Producer Tips to Improve Your Mixes Instantly
After spending hours and hours on your musical compositions, you will want to be able to at least rough mix your work so potential artist can best capture the sonic picture you’re trying to paint. These small tips will help get your work in the arena without having to be a mixing master.
I bring to you, 11 Ways To Improve Your Mix Instantly:
1. Proper Gain Staging
Gain Staging is a crucial element often overlooked in the mixing process. It is important to make sure you have all tracks and instruments at an optimal level in order to save headroom on the track faders. Optimal peak for each instrument should be no greater than -6db. Every DAW on the market should have some utility to accomplish this within the DAW itself.
For example, in Pro Tools, I like to use the clip gain feature to make every sound peak at -6db. This will bring some quieter sounds up to optimal level and some louder sounds down.

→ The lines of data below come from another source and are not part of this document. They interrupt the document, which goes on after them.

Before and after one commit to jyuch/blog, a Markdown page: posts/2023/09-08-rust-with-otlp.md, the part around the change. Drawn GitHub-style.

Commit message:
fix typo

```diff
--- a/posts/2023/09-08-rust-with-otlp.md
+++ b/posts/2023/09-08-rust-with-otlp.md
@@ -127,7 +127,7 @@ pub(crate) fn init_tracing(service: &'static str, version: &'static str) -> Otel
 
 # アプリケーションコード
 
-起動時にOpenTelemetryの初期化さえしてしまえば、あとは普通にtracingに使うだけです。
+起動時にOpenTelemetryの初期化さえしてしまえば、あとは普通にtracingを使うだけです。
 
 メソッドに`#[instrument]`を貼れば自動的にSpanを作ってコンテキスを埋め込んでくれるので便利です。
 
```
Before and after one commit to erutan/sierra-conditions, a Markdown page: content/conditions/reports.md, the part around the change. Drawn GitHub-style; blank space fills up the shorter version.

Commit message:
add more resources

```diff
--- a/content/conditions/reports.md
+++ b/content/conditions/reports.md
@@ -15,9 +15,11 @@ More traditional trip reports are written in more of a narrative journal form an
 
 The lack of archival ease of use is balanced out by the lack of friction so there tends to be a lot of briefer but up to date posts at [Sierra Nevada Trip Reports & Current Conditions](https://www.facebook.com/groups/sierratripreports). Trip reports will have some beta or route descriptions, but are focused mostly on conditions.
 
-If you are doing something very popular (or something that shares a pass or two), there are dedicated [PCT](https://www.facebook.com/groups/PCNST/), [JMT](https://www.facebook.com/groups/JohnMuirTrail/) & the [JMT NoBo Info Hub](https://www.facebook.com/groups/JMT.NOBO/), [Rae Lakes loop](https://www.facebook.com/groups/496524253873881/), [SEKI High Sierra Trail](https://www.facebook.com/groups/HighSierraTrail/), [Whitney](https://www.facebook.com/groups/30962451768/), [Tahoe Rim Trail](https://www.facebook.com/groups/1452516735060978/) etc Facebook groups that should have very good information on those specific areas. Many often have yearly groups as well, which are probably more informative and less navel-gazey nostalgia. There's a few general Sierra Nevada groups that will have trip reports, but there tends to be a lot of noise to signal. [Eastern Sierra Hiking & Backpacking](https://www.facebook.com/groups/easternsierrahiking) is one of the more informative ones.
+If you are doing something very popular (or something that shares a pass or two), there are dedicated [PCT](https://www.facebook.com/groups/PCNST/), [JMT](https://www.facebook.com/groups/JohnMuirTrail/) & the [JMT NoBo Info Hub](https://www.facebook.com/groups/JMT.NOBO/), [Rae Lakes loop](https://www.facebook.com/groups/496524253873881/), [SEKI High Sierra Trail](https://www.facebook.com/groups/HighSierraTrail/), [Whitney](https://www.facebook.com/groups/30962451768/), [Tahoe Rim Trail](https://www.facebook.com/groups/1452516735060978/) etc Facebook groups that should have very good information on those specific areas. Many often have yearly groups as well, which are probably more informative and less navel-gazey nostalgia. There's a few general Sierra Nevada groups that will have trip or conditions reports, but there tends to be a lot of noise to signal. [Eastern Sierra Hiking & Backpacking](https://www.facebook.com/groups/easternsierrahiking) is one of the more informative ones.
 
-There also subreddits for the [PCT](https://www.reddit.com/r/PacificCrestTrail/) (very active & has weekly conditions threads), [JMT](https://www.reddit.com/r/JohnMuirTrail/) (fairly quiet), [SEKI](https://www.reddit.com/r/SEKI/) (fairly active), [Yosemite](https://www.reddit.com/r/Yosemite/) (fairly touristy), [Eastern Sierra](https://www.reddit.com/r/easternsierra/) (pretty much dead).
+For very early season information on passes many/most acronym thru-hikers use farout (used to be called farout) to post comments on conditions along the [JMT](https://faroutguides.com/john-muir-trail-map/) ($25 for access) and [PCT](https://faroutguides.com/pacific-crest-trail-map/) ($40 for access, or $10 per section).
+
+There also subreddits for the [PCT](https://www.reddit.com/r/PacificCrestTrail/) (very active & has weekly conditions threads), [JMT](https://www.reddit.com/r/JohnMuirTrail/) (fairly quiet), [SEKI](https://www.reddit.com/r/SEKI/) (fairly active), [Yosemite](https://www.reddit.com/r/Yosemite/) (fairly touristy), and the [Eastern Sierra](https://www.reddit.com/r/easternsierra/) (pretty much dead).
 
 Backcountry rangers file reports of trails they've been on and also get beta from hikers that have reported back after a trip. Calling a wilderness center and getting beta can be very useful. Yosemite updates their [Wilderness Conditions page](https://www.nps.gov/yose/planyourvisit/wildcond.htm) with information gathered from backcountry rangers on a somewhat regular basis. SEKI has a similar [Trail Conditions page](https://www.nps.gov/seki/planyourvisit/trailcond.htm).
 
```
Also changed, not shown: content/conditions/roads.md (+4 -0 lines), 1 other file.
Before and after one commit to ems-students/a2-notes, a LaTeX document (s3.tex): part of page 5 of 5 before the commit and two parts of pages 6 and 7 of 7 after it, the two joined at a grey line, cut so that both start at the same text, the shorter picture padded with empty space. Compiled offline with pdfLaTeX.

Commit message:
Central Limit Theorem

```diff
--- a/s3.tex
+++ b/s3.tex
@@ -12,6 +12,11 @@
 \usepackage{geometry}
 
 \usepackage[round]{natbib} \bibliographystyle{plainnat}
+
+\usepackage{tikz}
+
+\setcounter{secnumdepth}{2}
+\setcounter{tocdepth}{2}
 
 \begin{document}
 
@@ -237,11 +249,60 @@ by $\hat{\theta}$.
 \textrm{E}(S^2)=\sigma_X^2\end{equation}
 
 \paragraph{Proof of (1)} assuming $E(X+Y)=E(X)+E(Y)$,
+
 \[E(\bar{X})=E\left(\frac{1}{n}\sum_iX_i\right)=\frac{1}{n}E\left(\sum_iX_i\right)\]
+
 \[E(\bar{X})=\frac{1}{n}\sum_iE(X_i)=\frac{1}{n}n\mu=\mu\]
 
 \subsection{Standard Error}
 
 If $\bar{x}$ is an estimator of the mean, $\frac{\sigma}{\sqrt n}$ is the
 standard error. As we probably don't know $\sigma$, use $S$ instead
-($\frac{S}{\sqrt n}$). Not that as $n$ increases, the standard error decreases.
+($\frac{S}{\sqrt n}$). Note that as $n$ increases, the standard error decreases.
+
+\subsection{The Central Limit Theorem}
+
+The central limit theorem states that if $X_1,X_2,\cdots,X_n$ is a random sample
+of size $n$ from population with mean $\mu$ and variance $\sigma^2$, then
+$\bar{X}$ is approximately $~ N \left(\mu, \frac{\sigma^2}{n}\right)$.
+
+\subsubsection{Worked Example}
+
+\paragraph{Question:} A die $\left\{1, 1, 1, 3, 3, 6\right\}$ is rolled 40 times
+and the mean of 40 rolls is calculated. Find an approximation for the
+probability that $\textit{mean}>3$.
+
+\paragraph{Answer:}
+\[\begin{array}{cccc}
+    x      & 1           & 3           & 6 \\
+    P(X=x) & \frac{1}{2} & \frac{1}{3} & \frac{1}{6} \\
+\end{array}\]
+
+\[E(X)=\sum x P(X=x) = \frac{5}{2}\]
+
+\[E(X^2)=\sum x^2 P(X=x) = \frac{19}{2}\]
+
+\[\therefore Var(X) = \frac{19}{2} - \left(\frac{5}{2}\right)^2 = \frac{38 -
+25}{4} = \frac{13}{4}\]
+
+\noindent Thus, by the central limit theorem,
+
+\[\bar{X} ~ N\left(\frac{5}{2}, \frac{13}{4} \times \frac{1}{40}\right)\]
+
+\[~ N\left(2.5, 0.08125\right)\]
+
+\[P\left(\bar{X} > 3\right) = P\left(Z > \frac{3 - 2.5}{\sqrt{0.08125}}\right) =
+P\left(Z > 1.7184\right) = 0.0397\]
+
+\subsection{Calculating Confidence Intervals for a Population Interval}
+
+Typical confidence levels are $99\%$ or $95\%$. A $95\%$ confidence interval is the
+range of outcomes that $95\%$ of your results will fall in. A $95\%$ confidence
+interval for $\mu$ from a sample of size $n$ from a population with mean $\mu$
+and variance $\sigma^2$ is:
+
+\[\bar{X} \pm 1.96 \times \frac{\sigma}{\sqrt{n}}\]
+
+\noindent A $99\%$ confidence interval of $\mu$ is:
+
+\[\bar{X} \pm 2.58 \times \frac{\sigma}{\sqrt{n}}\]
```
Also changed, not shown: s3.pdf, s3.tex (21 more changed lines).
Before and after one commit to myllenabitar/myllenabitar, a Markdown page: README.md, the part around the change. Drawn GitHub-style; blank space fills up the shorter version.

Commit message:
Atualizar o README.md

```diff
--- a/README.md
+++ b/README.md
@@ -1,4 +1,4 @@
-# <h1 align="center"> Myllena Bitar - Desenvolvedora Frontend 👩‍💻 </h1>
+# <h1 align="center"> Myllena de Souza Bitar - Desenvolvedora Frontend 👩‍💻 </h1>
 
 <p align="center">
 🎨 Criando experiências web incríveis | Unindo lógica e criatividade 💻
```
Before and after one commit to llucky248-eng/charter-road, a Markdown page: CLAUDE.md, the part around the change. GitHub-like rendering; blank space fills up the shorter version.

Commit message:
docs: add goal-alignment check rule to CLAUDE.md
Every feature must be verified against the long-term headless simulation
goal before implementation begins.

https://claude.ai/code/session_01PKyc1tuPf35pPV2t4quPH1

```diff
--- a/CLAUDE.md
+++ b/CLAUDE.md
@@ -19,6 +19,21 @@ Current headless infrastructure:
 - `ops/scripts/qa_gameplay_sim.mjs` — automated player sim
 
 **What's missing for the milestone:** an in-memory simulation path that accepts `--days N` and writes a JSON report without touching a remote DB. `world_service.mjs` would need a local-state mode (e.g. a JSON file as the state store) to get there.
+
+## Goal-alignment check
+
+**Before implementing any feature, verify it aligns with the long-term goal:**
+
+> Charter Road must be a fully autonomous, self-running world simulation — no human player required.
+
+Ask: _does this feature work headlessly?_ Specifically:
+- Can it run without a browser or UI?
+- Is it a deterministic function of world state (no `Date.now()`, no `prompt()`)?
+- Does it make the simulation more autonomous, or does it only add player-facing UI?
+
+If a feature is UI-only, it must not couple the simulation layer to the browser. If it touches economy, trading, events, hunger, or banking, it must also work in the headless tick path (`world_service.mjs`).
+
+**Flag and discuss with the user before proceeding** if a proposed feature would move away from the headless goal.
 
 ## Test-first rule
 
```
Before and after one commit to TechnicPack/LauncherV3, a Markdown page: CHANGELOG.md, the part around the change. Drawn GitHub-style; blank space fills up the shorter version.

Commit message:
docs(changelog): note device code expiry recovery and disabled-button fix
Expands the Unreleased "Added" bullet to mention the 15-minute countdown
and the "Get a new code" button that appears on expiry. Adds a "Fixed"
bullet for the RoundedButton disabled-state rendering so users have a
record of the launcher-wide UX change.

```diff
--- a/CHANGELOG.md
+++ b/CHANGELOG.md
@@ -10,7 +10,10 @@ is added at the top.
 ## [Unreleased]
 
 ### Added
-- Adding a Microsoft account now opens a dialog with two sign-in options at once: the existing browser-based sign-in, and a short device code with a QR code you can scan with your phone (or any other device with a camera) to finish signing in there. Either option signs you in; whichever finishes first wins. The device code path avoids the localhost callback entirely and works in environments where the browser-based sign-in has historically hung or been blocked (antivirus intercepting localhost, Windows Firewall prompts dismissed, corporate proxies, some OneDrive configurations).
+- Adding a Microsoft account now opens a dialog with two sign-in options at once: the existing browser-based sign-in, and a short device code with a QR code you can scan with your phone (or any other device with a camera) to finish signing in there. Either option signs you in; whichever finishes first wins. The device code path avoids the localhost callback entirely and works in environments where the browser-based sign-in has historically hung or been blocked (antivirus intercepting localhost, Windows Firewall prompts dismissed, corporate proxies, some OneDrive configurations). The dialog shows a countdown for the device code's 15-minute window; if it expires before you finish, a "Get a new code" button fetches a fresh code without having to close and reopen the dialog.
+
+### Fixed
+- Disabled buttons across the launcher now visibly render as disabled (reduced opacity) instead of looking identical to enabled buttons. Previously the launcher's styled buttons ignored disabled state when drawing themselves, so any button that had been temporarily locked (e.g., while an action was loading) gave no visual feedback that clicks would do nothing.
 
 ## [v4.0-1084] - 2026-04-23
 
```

This will save you headroom and stop you from jacking up the fader all the way to the top when you have a sound that’s way too quiet and vice versa with louder sounds. Overall this will help save you time and effort as you get into the mix down the road.
2. Eliminating Unnecessary Frequencies
Just because you can hear or see certain frequencies on high and low frequency instruments, doesn’t mean that they aren’t there. Get in the habit of eliminating unneeded frequencies that can cloudy or muddy up your mix. For example, in a female vocal it is common to low cut all the way up to 120 Hz.
Though the vocal does contain these frequencies, they aren’t necessary for the function of the sound. The same goes for low bass instruments like 808s. Getting rid of some of the top end is needed in order for it not to interfere with other instruments that may need to take up that frequency range. When doing these tasks be careful however, cutting out too much can make some instruments sound too brittle and thin.
3. Slotting And Feathering
In order to get things to pop and add clarity, it is important to make sure every instrument has it own respective space in the mix. Knowing the functional and fundamental frequencies of the instruments you are using can be dire especially in the mix. In essence, you want to make sure that two or more instruments are not fighting for the same frequencies and masking each other.
This creates mud and cloudiness, not allowing the true beauty of your sounds to shine through and eliminates the clarity you want. Another technique to accomplish this space and separation would be a process called feathering. This is where you have two or more instruments taking up the same frequency range so you split the difference. Give one instrument some of the range and the other instrument the rest; thereby, giving each instrument its own respective space in the competing ranges.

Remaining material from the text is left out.